▶ [Assigned task] After reading the data below, copy out every line that contains the word "changed".

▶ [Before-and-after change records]

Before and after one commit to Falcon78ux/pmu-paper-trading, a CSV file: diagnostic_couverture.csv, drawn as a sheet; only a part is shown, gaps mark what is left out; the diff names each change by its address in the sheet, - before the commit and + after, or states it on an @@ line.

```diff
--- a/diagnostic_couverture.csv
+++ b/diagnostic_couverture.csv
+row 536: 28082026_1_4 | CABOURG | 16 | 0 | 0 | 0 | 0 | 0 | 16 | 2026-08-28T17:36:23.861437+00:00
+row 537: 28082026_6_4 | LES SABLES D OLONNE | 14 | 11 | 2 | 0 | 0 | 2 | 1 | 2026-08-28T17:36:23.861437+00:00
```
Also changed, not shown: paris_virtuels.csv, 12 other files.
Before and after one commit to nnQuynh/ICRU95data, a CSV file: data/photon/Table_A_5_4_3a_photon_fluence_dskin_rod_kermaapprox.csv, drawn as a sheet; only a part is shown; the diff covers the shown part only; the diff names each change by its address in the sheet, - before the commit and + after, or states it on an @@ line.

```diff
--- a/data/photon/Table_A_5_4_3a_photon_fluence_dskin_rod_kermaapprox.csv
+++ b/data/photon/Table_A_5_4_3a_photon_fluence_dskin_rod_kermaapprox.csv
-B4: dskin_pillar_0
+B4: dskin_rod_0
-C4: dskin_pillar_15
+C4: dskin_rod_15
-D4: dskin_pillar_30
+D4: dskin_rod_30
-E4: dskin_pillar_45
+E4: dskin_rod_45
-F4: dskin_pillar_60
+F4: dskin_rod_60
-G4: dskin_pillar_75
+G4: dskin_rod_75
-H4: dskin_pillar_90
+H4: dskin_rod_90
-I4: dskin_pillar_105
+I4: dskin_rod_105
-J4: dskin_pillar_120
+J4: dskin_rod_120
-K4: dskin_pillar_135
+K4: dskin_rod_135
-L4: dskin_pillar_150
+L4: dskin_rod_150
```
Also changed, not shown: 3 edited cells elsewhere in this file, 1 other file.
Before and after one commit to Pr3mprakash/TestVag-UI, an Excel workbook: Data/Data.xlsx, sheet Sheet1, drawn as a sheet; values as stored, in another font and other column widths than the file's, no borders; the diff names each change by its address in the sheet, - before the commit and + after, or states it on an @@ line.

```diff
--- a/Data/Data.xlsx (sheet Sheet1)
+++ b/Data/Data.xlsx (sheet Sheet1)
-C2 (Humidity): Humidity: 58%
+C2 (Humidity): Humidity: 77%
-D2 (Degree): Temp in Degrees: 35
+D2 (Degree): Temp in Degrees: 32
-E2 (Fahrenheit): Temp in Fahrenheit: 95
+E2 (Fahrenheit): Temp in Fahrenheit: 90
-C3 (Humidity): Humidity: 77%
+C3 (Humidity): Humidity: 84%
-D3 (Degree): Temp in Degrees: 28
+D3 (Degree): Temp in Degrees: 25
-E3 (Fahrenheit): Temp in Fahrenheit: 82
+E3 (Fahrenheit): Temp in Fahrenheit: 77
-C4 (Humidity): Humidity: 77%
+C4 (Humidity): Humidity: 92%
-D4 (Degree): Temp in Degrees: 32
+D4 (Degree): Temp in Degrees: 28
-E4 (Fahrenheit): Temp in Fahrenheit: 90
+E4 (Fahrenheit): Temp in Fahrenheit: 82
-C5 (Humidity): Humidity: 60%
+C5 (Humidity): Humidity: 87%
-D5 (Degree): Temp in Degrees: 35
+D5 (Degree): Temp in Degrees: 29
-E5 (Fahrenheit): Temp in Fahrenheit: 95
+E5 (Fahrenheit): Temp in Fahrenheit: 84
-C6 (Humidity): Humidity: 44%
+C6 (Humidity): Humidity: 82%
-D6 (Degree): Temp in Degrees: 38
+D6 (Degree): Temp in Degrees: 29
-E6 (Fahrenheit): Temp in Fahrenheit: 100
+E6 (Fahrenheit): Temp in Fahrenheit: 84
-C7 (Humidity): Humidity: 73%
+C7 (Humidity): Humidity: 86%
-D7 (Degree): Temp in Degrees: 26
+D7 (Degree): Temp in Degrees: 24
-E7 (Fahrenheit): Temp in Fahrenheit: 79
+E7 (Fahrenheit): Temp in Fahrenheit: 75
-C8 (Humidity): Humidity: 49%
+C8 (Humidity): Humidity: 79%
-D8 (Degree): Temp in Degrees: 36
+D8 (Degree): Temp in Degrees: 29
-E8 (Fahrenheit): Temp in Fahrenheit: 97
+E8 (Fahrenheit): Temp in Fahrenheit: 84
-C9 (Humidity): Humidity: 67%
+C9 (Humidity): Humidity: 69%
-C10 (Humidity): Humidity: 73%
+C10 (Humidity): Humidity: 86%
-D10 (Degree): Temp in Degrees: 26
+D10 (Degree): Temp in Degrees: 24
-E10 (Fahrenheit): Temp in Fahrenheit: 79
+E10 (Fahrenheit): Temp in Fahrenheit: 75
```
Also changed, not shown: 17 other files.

▶ [Answer]
Also changed, not shown: paris_virtuels.csv, 12 other files.
Also changed, not shown: 3 edited cells elsewhere in this file, 1 other file.
Also changed, not shown: 17 other files.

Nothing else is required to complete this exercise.